• [TASK ITEM] An exact copy of every entry is required, minus the pictures.

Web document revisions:
Segment Open

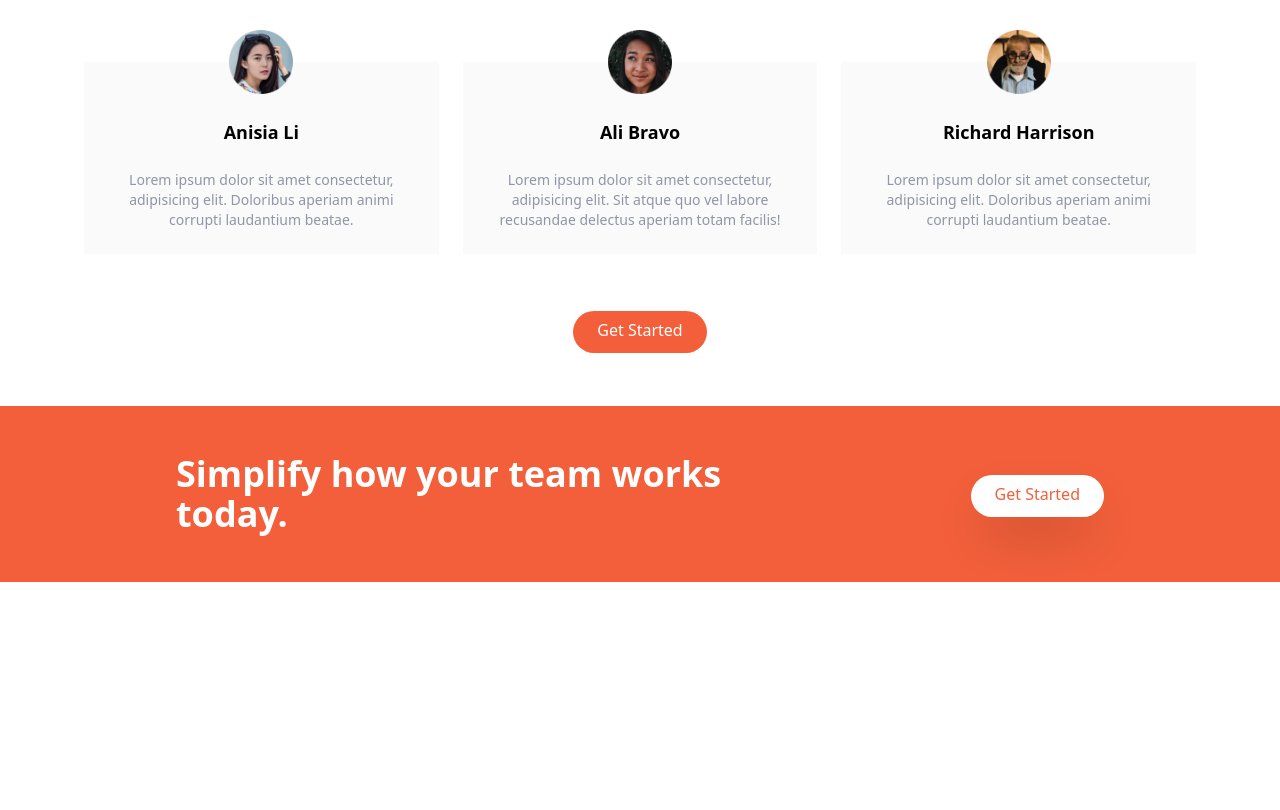
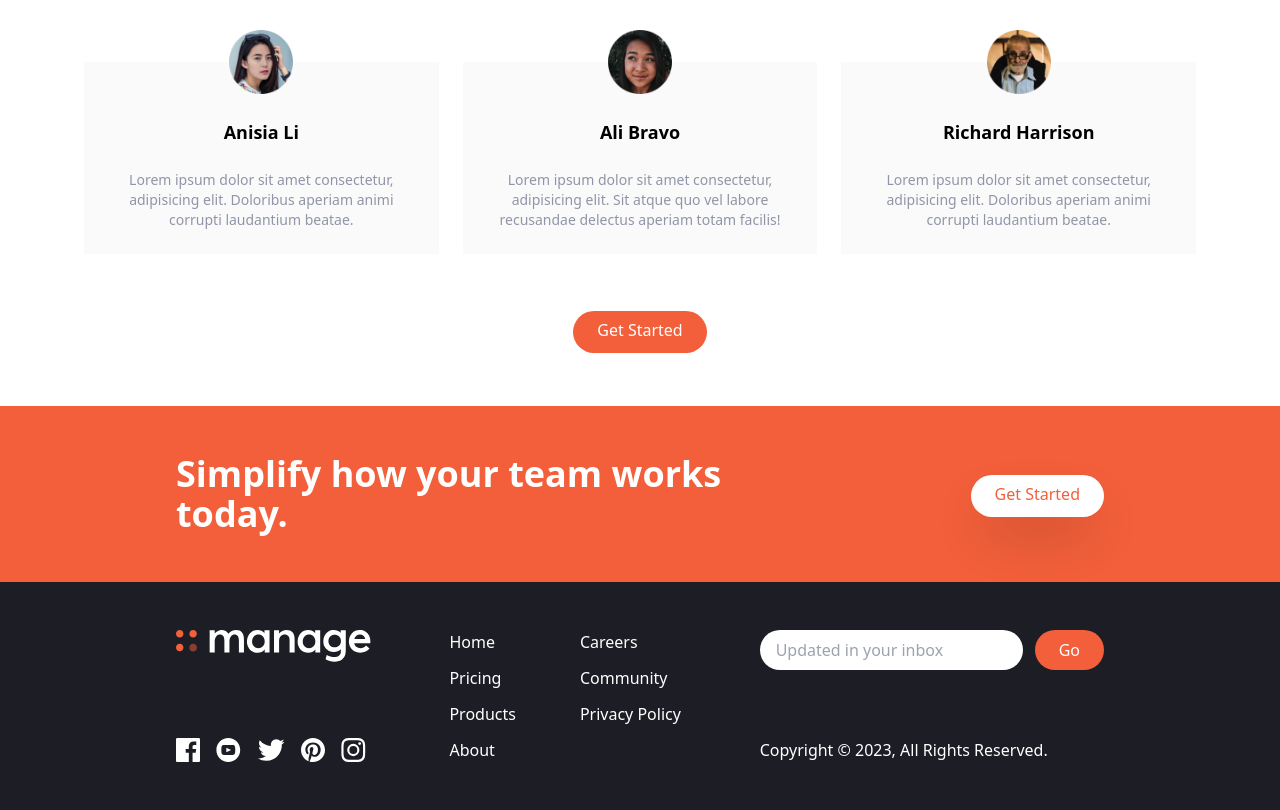
Before and after one commit to shahrokh-t/landing-page-tailwind, a website: page index.html in a window 1280 px wide. Shown: the part 1414-2224 px from the top of the page. Before the commit the page ends 1996 px from the top, so only its background shows below. Drawn offline with Linux system fonts and the light colour scheme.

Commit message:
Add footer

```diff
--- a/index.html
+++ b/index.html
@@ -251,5 +251,74 @@
         </div>
       </div>
     </section>
+
+    <!-- Footer -->
+    <footer class="bg-veryDarkBlue">
+      <!-- Flex Container -->
+      <div
+        class="container flex flex-col-reverse justify-between px-6 py-12 mx-auto space-y-8 md:flex-row md:space-y-0"
+      >
+        <!-- Logo Social Links Container -->
+        <div
+          class="flex flex-col-reverse items-center justify-between space-y-12 md:flex-col md:space-y-0 md:items-start"
+        >
+        <div class="mx-auto my-6 text-center text-white md:hidden">
+            Copyght &copy; 2023, All Rights Reserved
+        </div>
+          <!-- Logo -->
+          <div>
+            <img src="img/logo-white.svg" class="h-8" alt="" />
+          </div>
+          <!-- Social Links Container -->
+          <div class="flex justify-center space-x-4">
+            <!-- Link 1 -->
+            <a href="#">
+              <img src="img/icon-facebook.svg" alt="" class="h-6" />
+            </a>
+            <!-- Link 2 -->
+            <a href="#">
+              <img src="img/icon-youtube.svg" alt="" class="h-6" />
+            </a>
+            <!-- Link 3 -->
+            <a href="#">
+              <img src="img/icon-twitter.svg" alt="" class="h-6" />
+            </a>
+            <!-- Link 4 -->
+            <a href="#">
+              <img src="img/icon-pinterest.svg" alt="" class="h-6" />
+            </a>
+            <!-- Link 5 -->
+            <a href="#">
+              <img src="img/icon-instagram.svg" alt="" class="h-6" />
+            </a>
+          </div>
+        </div>
+        <!-- List Container -->
+        <div class="flex justify-around space-x-16">
+          <div class="flex flex-col space-y-3 text-white">
+            <a href="#" class="hover:text-brightRed">Home</a>
+            <a href="#" class="hover:text-brightRed">Pricing</a>
+            <a href="#" class="hover:text-brightRed">Products</a>
+            <a href="#" class="hover:text-brightRed">About</a>
+          </div>
+          <div class="flex flex-col space-y-3 text-white">
+            <a href="#" class="hover:text-brightRed">Careers</a>
+            <a href="#" class="hover:text-brightRed">Community</a>
+            <a href="#" class="hover:text-brightRed">Privacy Policy</a>
+          </div>
+        </div>
+
+        <!-- Input Container -->
+        <div class="flex flex-col justify-between">
+            <form class="flex space-x-3">
+                <input type="text" class="flex-1 px-4 rounded-full focus:outline-none" placeholder="Updated in your inbox">
+                <button class="px-6 py-2 text-white rounded-full bg-brightRed hover:bg-brightRedLight focus:outline-none">Go</button>
+            </form>
+            <div class="hidden text-white md:block">
+                Copyright &copy; 2023, All Rights Reserved.
+            </div>
+        </div>
+      </div>
+    </footer>
   </body>
 </html>
```
Also changed, not shown: css/main.css.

Segment Closed

• [ANSWER SPACE]
Before and after one commit to shahrokh-t/landing-page-tailwind, a website: page index.html in a window 1280 px wide. Shown: the part 1414-2224 px from the top of the page. Before the commit the page ends 1996 px from the top, so only its background shows below. Drawn offline with Linux system fonts and the light colour scheme.

Commit message:
Add footer

```diff
--- a/index.html
+++ b/index.html
@@ -251,5 +251,74 @@
         </div>
       </div>
     </section>
+
+    <!-- Footer -->
+    <footer class="bg-veryDarkBlue">
+      <!-- Flex Container -->
+      <div
+        class="container flex flex-col-reverse justify-between px-6 py-12 mx-auto space-y-8 md:flex-row md:space-y-0"
+      >
+        <!-- Logo Social Links Container -->
+        <div
+          class="flex flex-col-reverse items-center justify-between space-y-12 md:flex-col md:space-y-0 md:items-start"
+        >
+        <div class="mx-auto my-6 text-center text-white md:hidden">
+            Copyght &copy; 2023, All Rights Reserved
+        </div>
+          <!-- Logo -->
+          <div>
+            <img src="img/logo-white.svg" class="h-8" alt="" />
+          </div>
+          <!-- Social Links Container -->
+          <div class="flex justify-center space-x-4">
+            <!-- Link 1 -->
+            <a href="#">
+              <img src="img/icon-facebook.svg" alt="" class="h-6" />
+            </a>
+            <!-- Link 2 -->
+            <a href="#">
+              <img src="img/icon-youtube.svg" alt="" class="h-6" />
+            </a>
+            <!-- Link 3 -->
+            <a href="#">
+              <img src="img/icon-twitter.svg" alt="" class="h-6" />
+            </a>
+            <!-- Link 4 -->
+            <a href="#">
+              <img src="img/icon-pinterest.svg" alt="" class="h-6" />
+            </a>
+            <!-- Link 5 -->
+            <a href="#">
+              <img src="img/icon-instagram.svg" alt="" class="h-6" />
+            </a>
+          </div>
+        </div>
+        <!-- List Container -->
+        <div class="flex justify-around space-x-16">
+          <div class="flex flex-col space-y-3 text-white">
+            <a href="#" class="hover:text-brightRed">Home</a>
+            <a href="#" class="hover:text-brightRed">Pricing</a>
+            <a href="#" class="hover:text-brightRed">Products</a>
+            <a href="#" class="hover:text-brightRed">About</a>
+          </div>
+          <div class="flex flex-col space-y-3 text-white">
+            <a href="#" class="hover:text-brightRed">Careers</a>
+            <a href="#" class="hover:text-brightRed">Community</a>
+            <a href="#" class="hover:text-brightRed">Privacy Policy</a>
+          </div>
+        </div>
+
+        <!-- Input Container -->
+        <div class="flex flex-col justify-between">
+            <form class="flex space-x-3">
+                <input type="text" class="flex-1 px-4 rounded-full focus:outline-none" placeholder="Updated in your inbox">
+                <button class="px-6 py-2 text-white rounded-full bg-brightRed hover:bg-brightRedLight focus:outline-none">Go</button>
+            </form>
+            <div class="hidden text-white md:block">
+                Copyright &copy; 2023, All Rights Reserved.
+            </div>
+        </div>
+      </div>
+    </footer>
   </body>
 </html>
```
Also changed, not shown: css/main.css.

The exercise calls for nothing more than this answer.